User interface change data:
• • • •

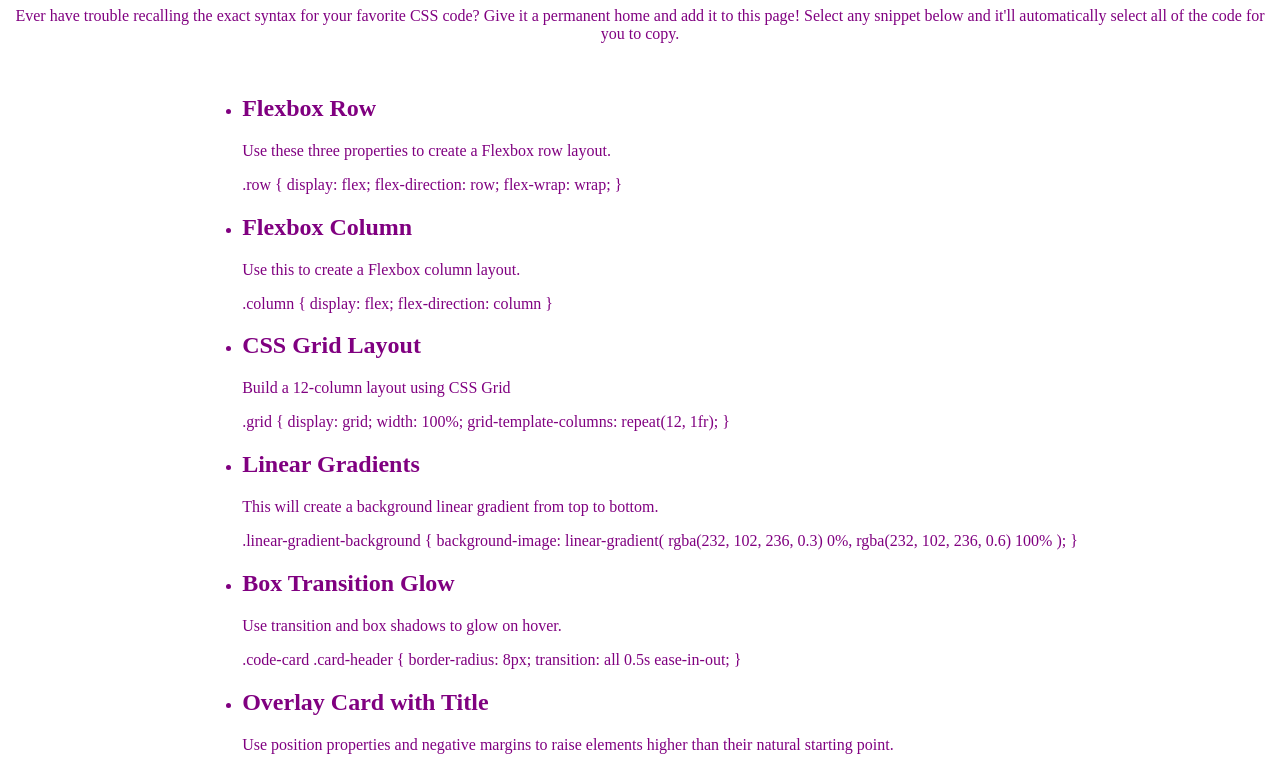
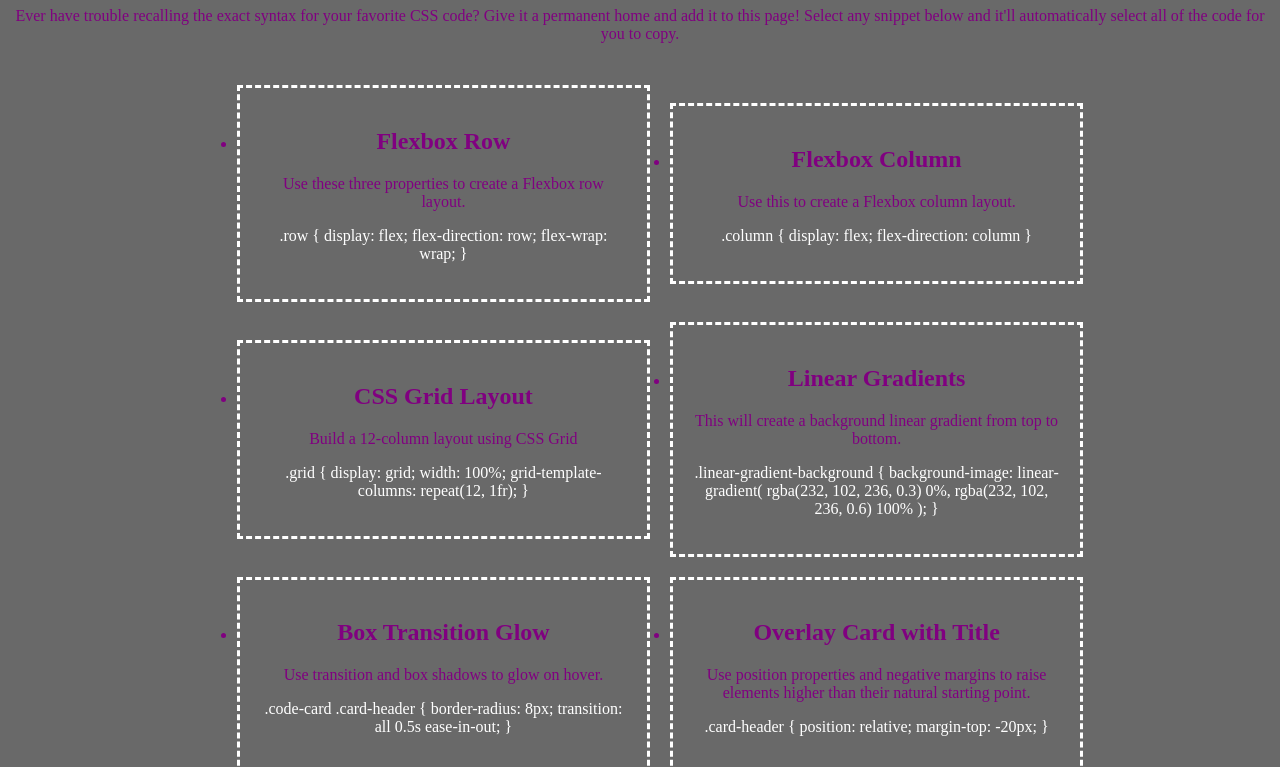
Before and after one commit to Jackson-Barker/02-Mini-Project, a plain HTML site: page index.html in a window 1280 px wide. Shown: the part 73-840 px from the top of the page. Drawn offline with Linux system fonts and the light colour scheme.

Commit message:
made boxes

```diff
--- a/assets/style.css
+++ b/assets/style.css
@@ -1,5 +1,6 @@
 * {
   color: purple;
+  background-color:dimgrey;
 }
 
 header h1 {
@@ -10,29 +11,77 @@ header h1 {
   text-align: center;
 
 }
+ul {
+  display: flex;
+  flex-direction: row;
+  justify-content: center;
+  align-items: center;
+  flex-wrap: wrap;
 
+}
 .css-snippets {
   display: flex;
-  justify-content: space-evenly;
   flex-direction: row;
+  flex-wrap: wrap;
+
+}
+
+li {
+  width: 30%;
+  text-align: center;
+}
+
+#code {
+  color:white;
+
 }
 
 #flexbox-row {
+  border: white dashed;
+  justify-content: center;
+  align-items: center;
+  padding: 20px;
+  margin: 10px;
 }
 
 #flexbox-column {
+  border: white dashed;
+  justify-content: center;
+  align-items: center;
+  padding: 20px;
+  margin: 10px;
 }
 
 #css-grid-layout {
+  border: white dashed;
+  justify-content: center;
+  align-items: center;
+  padding: 20px;
+  margin: 10px;
 }
 
 #linear-gradients {
+  border: white dashed;
+  justify-content: center;
+  align-items: center;
+  padding: 20px;
+  margin: 10px;
 }
 
 #box-transition-glow {
+  border: white dashed;
+  justify-content: center;
+  align-items: center;
+  padding: 20px;
+  margin: 10px;
 }
 
 #overlay-card-title {
+  border: white dashed;
+  justify-content: center;
+  align-items: center;
+  padding: 20px;
+  margin: 10px;
 }
 
 footer {
--- a/index.html
+++ b/index.html
@@ -19,7 +19,7 @@
                 <li id="flexbox-row">
                     <h2>Flexbox Row</h2>
                     <p>Use these three properties to create a Flexbox row layout.</p>
-                    <p>.row {
+                    <p id="code">.row {
                         display: flex;
                         flex-direction: row;
                         flex-wrap: wrap;
@@ -29,7 +29,7 @@
                 <li id="flexbox-column">
                     <h2>Flexbox Column</h2>
                     <p>Use this to create a Flexbox column layout.</p>
-                    <p>.column {
+                    <p id="code">.column {
                         display: flex;
                         flex-direction: column
                       }
@@ -38,7 +38,7 @@
                 <li id="css-grid-layout">
                     <h2>CSS Grid Layout</h2>
                     <p>Build a 12-column layout using CSS Grid</p>
-                    <p>.grid {
+                    <p id="code">.grid {
                         display: grid;
                         width: 100%;
                         grid-template-columns: repeat(12, 1fr);
@@ -48,7 +48,7 @@
                 <li id="linear-gradients">
                     <h2>Linear Gradients</h2>
                     <p>This will create a background linear gradient from top to bottom.</p>
-                    <p>.linear-gradient-background {
+                    <p id="code">.linear-gradient-background {
                         background-image: linear-gradient(
                           rgba(232, 102, 236, 0.3) 0%,
                           rgba(232, 102, 236, 0.6) 100%
@@ -59,7 +59,7 @@
                 <li id="box-transition-glow">
                     <h2>Box Transition Glow</h2>
                     <p>Use transition and box shadows to glow on hover.</p>
-                    <p>.code-card .card-header {
+                    <p id="code">.code-card .card-header {
                         border-radius: 8px;
                         transition: all 0.5s ease-in-out;
                       }
@@ -68,7 +68,7 @@
                 <li id="overlay-card-title">
                     <h2>Overlay Card with Title</h2>
                     <p>Use position properties and negative margins to raise elements higher than their natural starting point.</p>
-                    <p>.card-header {
+                    <p id="code">.card-header {
                         position: relative;
                         margin-top: -20px;
                       }
```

• • • •

Word for word, repeat the lines of data above, omitting every picture.

WRITTEN RESPONSE -
Before and after one commit to Jackson-Barker/02-Mini-Project, a plain HTML site: page index.html in a window 1280 px wide. Shown: the part 73-840 px from the top of the page. Drawn offline with Linux system fonts and the light colour scheme.

Commit message:
made boxes

```diff
--- a/assets/style.css
+++ b/assets/style.css
@@ -1,5 +1,6 @@
 * {
   color: purple;
+  background-color:dimgrey;
 }
 
 header h1 {
@@ -10,29 +11,77 @@ header h1 {
   text-align: center;
 
 }
+ul {
+  display: flex;
+  flex-direction: row;
+  justify-content: center;
+  align-items: center;
+  flex-wrap: wrap;
 
+}
 .css-snippets {
   display: flex;
-  justify-content: space-evenly;
   flex-direction: row;
+  flex-wrap: wrap;
+
+}
+
+li {
+  width: 30%;
+  text-align: center;
+}
+
+#code {
+  color:white;
+
 }
 
 #flexbox-row {
+  border: white dashed;
+  justify-content: center;
+  align-items: center;
+  padding: 20px;
+  margin: 10px;
 }
 
 #flexbox-column {
+  border: white dashed;
+  justify-content: center;
+  align-items: center;
+  padding: 20px;
+  margin: 10px;
 }
 
 #css-grid-layout {
+  border: white dashed;
+  justify-content: center;
+  align-items: center;
+  padding: 20px;
+  margin: 10px;
 }
 
 #linear-gradients {
+  border: white dashed;
+  justify-content: center;
+  align-items: center;
+  padding: 20px;
+  margin: 10px;
 }
 
 #box-transition-glow {
+  border: white dashed;
+  justify-content: center;
+  align-items: center;
+  padding: 20px;
+  margin: 10px;
 }
 
 #overlay-card-title {
+  border: white dashed;
+  justify-content: center;
+  align-items: center;
+  padding: 20px;
+  margin: 10px;
 }
 
 footer {
--- a/index.html
+++ b/index.html
@@ -19,7 +19,7 @@
                 <li id="flexbox-row">
                     <h2>Flexbox Row</h2>
                     <p>Use these three properties to create a Flexbox row layout.</p>
-                    <p>.row {
+                    <p id="code">.row {
                         display: flex;
                         flex-direction: row;
                         flex-wrap: wrap;
@@ -29,7 +29,7 @@
                 <li id="flexbox-column">
                     <h2>Flexbox Column</h2>
                     <p>Use this to create a Flexbox column layout.</p>
-                    <p>.column {
+                    <p id="code">.column {
                         display: flex;
                         flex-direction: column
                       }
@@ -38,7 +38,7 @@
                 <li id="css-grid-layout">
                     <h2>CSS Grid Layout</h2>
                     <p>Build a 12-column layout using CSS Grid</p>
-                    <p>.grid {
+                    <p id="code">.grid {
                         display: grid;
                         width: 100%;
                         grid-template-columns: repeat(12, 1fr);
@@ -48,7 +48,7 @@
                 <li id="linear-gradients">
                     <h2>Linear Gradients</h2>
                     <p>This will create a background linear gradient from top to bottom.</p>
-                    <p>.linear-gradient-background {
+                    <p id="code">.linear-gradient-background {
                         background-image: linear-gradient(
                           rgba(232, 102, 236, 0.3) 0%,
                           rgba(232, 102, 236, 0.6) 100%
@@ -59,7 +59,7 @@
                 <li id="box-transition-glow">
                     <h2>Box Transition Glow</h2>
                     <p>Use transition and box shadows to glow on hover.</p>
-                    <p>.code-card .card-header {
+                    <p id="code">.code-card .card-header {
                         border-radius: 8px;
                         transition: all 0.5s ease-in-out;
                       }
@@ -68,7 +68,7 @@
                 <li id="overlay-card-title">
                     <h2>Overlay Card with Title</h2>
                     <p>Use position properties and negative margins to raise elements higher than their natural starting point.</p>
-                    <p>.card-header {
+                    <p id="code">.card-header {
                         position: relative;
                         margin-top: -20px;
                       }
```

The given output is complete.